■ Your instructions
For the records below, give the number of lines where the string "value" occurs. Include nothing else.

START Material to process

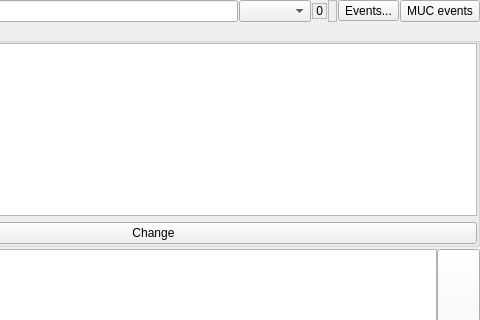
Qt form src/plugins/azoth/components/chat/chattab.ui (0xd34df00d/leechcraft) before a commit; both pictures show x 173 to 653 and y 0 to 320 of the 653 by 441 pixel window.
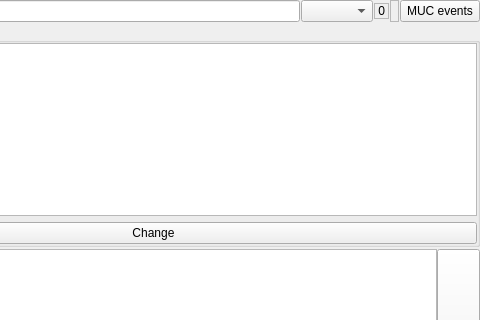
The same form after that commit. Custom widgets are drawn as their Qt base class.

Commit message: [Azoth] EventsButton_ is no longer used

```diff
--- a/src/plugins/azoth/components/chat/chattab.ui
+++ b/src/plugins/azoth/components/chat/chattab.ui
@@ -112,16 +112,6 @@
        </property>
       </widget>
      </item>
-     <item>
-      <widget class="QToolButton" name="EventsButton_">
-       <property name="text">
-        <string>Events...</string>
-       </property>
-       <property name="popupMode">
-        <enum>QToolButton::ToolButtonPopupMode::InstantPopup</enum>
-       </property>
-      </widget>
-     </item>
      <item>
       <widget class="QPushButton" name="MUCEventsButton_">
        <property name="text">
```
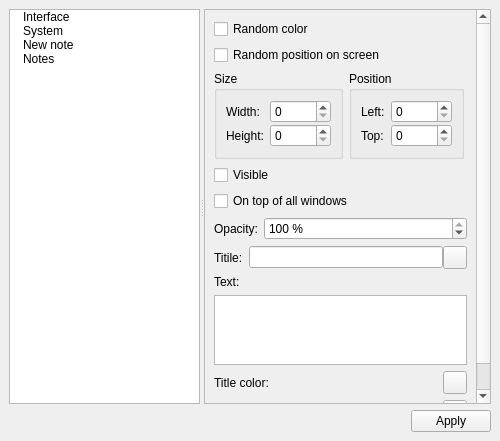
First picture: the form in Manager/pages/page_settings.ui, repository gil9red/NotesManager, before the edit.
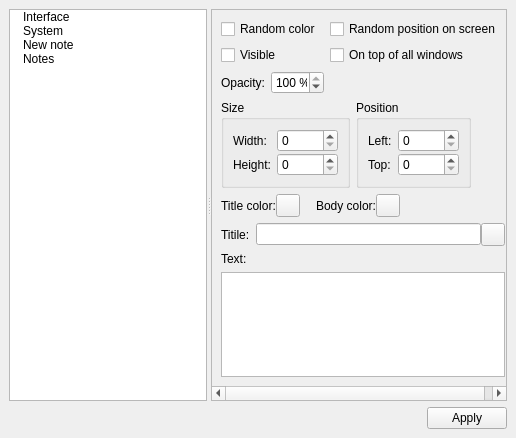
Second picture: the form after the edit. Icons and pictures are not drawn. Custom widgets are drawn as their Qt base class.

The edit to the form file:
```diff
--- a/Manager/pages/page_settings.ui
+++ b/Manager/pages/page_settings.ui
@@ -6,8 +6,8 @@
    <rect>
     <x>0</x>
     <y>0</y>
-    <width>500</width>
-    <height>441</height>
+    <width>516</width>
+    <height>438</height>
    </rect>
   </property>
   <property name="windowTitle">
@@ -387,9 +387,9 @@
             <property name="geometry">
              <rect>
               <x>0</x>
-              <y>-9</y>
-              <width>254</width>
-              <height>401</height>
+              <y>0</y>
+              <width>280</width>
+              <height>389</height>
              </rect>
             </property>
             <property name="sizePolicy">
@@ -400,19 +400,89 @@
             </property>
             <layout class="QVBoxLayout" name="verticalLayout_3">
              <item>
-              <widget class="QCheckBox" name="cBoxRandomColor">
+              <layout class="QGridLayout" name="gridLayout_3">
+               <item row="2" column="0">
+                <layout class="QHBoxLayout" name="horizontalLayout_6">
+                 <item>
+                  <widget class="QLabel" name="label_8">
                <property name="text">
-                <string>Random color </string>
+                    <string>Opacity:</string>
                </property>
               </widget>
              </item>
              <item>
+                  <widget class="QSpinBox" name="sBoxOpacity">
+                   <property name="sizePolicy">
+                    <sizepolicy hsizetype="Expanding" vsizetype="Fixed">
+                     <horstretch>0</horstretch>
+                     <verstretch>0</verstretch>
+                    </sizepolicy>
+                   </property>
+                   <property name="statusTip">
+                    <string>Opacity new note</string>
+                   </property>
+                   <property name="suffix">
+                    <string notr="true"> %</string>
+                   </property>
+                   <property name="prefix">
+                    <string/>
+                   </property>
+                   <property name="minimum">
+                    <number>0</number>
+                   </property>
+                   <property name="maximum">
+                    <number>100</number>
+                   </property>
+                   <property name="value">
+                    <number>100</number>
+                   </property>
+                  </widget>
+                 </item>
+                </layout>
+               </item>
+               <item row="1" column="0">
+                <widget class="QCheckBox" name="cBoxVisible">
+                 <property name="text">
+                  <string>Visible</string>
+                 </property>
+                </widget>
+               </item>
+               <item row="1" column="1">
+                <widget class="QCheckBox" name="cBoxOnTop">
+                 <property name="text">
+                  <string>On top of all windows </string>
+                 </property>
+                </widget>
+               </item>
+               <item row="0" column="1">
               <widget class="QCheckBox" name="cBoxRandomPositionOnScreen">
                <property name="text">
                 <string>Random position on screen </string>
                </property>
               </widget>
              </item>
+               <item row="0" column="0">
+                <widget class="QCheckBox" name="cBoxRandomColor">
+                 <property name="text">
+                  <string>Random color </string>
+                 </property>
+                </widget>
+               </item>
+               <item row="1" column="2">
+                <spacer name="horizontalSpacer_6">
+                 <property name="orientation">
+                  <enum>Qt::Horizontal</enum>
+                 </property>
+                 <property name="sizeHint" stdset="0">
+                  <size>
+                   <width>40</width>
+                   <height>20</height>
+                  </size>
+                 </property>
+                </spacer>
+               </item>
+              </layout>
+             </item>
              <item>
               <layout class="QHBoxLayout" name="horizontalLayout_3">
                <item>
@@ -523,13 +593,27 @@
                 </widget>
                </item>
                <item>
+                <spacer name="horizontalSpacer_5">
+                 <property name="orientation">
+                  <enum>Qt::Horizontal</enum>
+                 </property>
+                 <property name="sizeHint" stdset="0">
+                  <size>
+                   <width>40</width>
+                   <height>20</height>
+                  </size>
+                 </property>
+                </spacer>
+               </item>
+              </layout>
+             </item>
+             <item>
+              <layout class="QGridLayout" name="gridLayout_4">
+               <item row="0" column="3">
                 <spacer name="horizontalSpacer_2">
                  <property name="orientation">
                   <enum>Qt::Horizontal</enum>
                  </property>
-                 <property name="sizeType">
-                  <enum>QSizePolicy::Preferred</enum>
-                 </property>
                  <property name="sizeHint" stdset="0">
                   <size>
                    <width>40</width>
@@ -538,58 +622,69 @@
                  </property>
                 </spacer>
                </item>
-              </layout>
-             </item>
+               <item row="0" column="2">
+                <layout class="QHBoxLayout" name="horizontalLayout_8">
+                 <property name="spacing">
+                  <number>0</number>
+                 </property>
              <item>
-              <widget class="QCheckBox" name="cBoxVisible">
+                  <widget class="QLabel" name="label_9">
                <property name="text">
-                <string>Visible</string>
+                    <string>Body color:</string>
                </property>
               </widget>
              </item>
              <item>
-              <widget class="QCheckBox" name="cBoxOnTop">
+                  <widget class="ColorSelectButton" name="tButtonColorBody">
+                   <property name="statusTip">
+                    <string>Body color new note</string>
+                   </property>
                <property name="text">
-                <string>On top of all windows </string>
+                    <string/>
                </property>
               </widget>
              </item>
+                </layout>
+               </item>
+               <item row="0" column="0">
+                <layout class="QHBoxLayout" name="horizontalLayout_7">
+                 <property name="spacing">
+                  <number>0</number>
+                 </property>
              <item>
-              <layout class="QHBoxLayout" name="horizontalLayout_6">
-               <item>
-                <widget class="QLabel" name="label_8">
+                  <widget class="QLabel" name="label_7">
                  <property name="text">
-                  <string>Opacity:</string>
+                    <string>Title color:</string>
                  </property>
                 </widget>
                </item>
                <item>
-                <widget class="QSpinBox" name="sBoxOpacity">
-                 <property name="sizePolicy">
-                  <sizepolicy hsizetype="Expanding" vsizetype="Fixed">
-                   <horstretch>0</horstretch>
-                   <verstretch>0</verstretch>
-                  </sizepolicy>
-                 </property>
+                  <widget class="ColorSelectButton" name="tButtonColorTitle">
                  <property name="statusTip">
-                  <string>Opacity new note</string>
-                 </property>
-                 <property name="suffix">
-                  <string notr="true"> %</string>
-                 </property>
-                 <property name="prefix">
+                    <string>Color title new note</string>
+                   </property>
+                   <property name="text">
                   <string/>
                  </property>
-                 <property name="minimum">
-                  <number>0</number>
+                  </widget>
+                 </item>
+                </layout>
+               </item>
+               <item row="0" column="1">
+                <spacer name="horizontalSpacer_4">
+                 <property name="orientation">
+                  <enum>Qt::Horizontal</enum>
                  </property>
-                 <property name="maximum">
-                  <number>100</number>
+                 <property name="sizeType">
+                  <enum>QSizePolicy::Fixed</enum>
                  </property>
-                 <property name="value">
-                  <number>100</number>
+                 <property name="sizeHint" stdset="0">
+                  <size>
+                   <width>10</width>
+                   <height>10</height>
+                  </size>
                  </property>
-                </widget>
+                </spacer>
                </item>
               </layout>
              </item>
@@ -669,48 +764,6 @@
                </item>
               </layout>
              </item>
-             <item>
-              <layout class="QHBoxLayout" name="horizontalLayout_7">
-               <item>
-                <widget class="QLabel" name="label_7">
-                 <property name="text">
-                  <string>Title color:</string>
-                 </property>
-                </widget>
-               </item>
-               <item>
-                <widget class="QToolButton" name="tButtonColorTitle">
-                 <property name="statusTip">
-                  <string>Color title new note</string>
-                 </property>
-                 <property name="text">
-                  <string/>
-                 </property>
-                </widget>
-               </item>
-              </layout>
-             </item>
-             <item>
-              <layout class="QHBoxLayout" name="horizontalLayout_8">
-               <item>
-                <widget class="QLabel" name="label_9">
-                 <property name="text">
-                  <string>Body color:</string>
-                 </property>
-                </widget>
-               </item>
-               <item>
-                <widget class="QToolButton" name="tButtonColorBody">
-                 <property name="statusTip">
-                  <string>Body color new note</string>
-                 </property>
-                 <property name="text">
-                  <string/>
-                 </property>
-                </widget>
-               </item>
-              </layout>
-             </item>
              <item>
               <spacer name="verticalSpacer_3">
                <property name="orientation">
@@ -840,6 +893,42 @@
    <zorder></zorder>
   </widget>
  </widget>
+ <customwidgets>
+  <customwidget>
+   <class>ColorSelectButton</class>
+   <extends>QToolButton</extends>
+   <header>FormattingToolbar/colorselectbutton.h</header>
+  </customwidget>
+ </customwidgets>
+ <tabstops>
+  <tabstop>treeWidgetMenu</tabstop>
+  <tabstop>scrollArea_3</tabstop>
+  <tabstop>comboBoxLanguage</tabstop>
+  <tabstop>checkBoxAutosave</tabstop>
+  <tabstop>sBoxAutosaveInterval</tabstop>
+  <tabstop>cBoxAskBeforeExiting</tabstop>
+  <tabstop>cBoxMinimizeTrayWhenClosing</tabstop>
+  <tabstop>cBoxMinimizeTrayWhenMinimizing</tabstop>
+  <tabstop>cBoxMinimizeTrayOnStartup</tabstop>
+  <tabstop>cBoxRandomColor</tabstop>
+  <tabstop>cBoxRandomPositionOnScreen</tabstop>
+  <tabstop>sBoxWidth</tabstop>
+  <tabstop>sBoxHeight</tabstop>
+  <tabstop>sBoxLeft</tabstop>
+  <tabstop>sBoxTop</tabstop>
+  <tabstop>cBoxVisible</tabstop>
+  <tabstop>cBoxOnTop</tabstop>
+  <tabstop>sBoxOpacity</tabstop>
+  <tabstop>lEditTitle</tabstop>
+  <tabstop>tButtonFontTitle</tabstop>
+  <tabstop>tEditText</tabstop>
+  <tabstop>tButtonColorTitle</tabstop>
+  <tabstop>tButtonColorBody</tabstop>
+  <tabstop>checkBoxAutosaveNotes</tabstop>
+  <tabstop>sBoxAutosaveIntervalNotes</tabstop>
+  <tabstop>buttonBox</tabstop>
+  <tabstop>scrollArea_2</tabstop>
+ </tabstops>
  <resources>
   <include location="../../Note/Note.qrc"/>
  </resources>
```
Lines whose indentation alone changed are shown as unchanged.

END Material to process

■ Answer to this exercise
2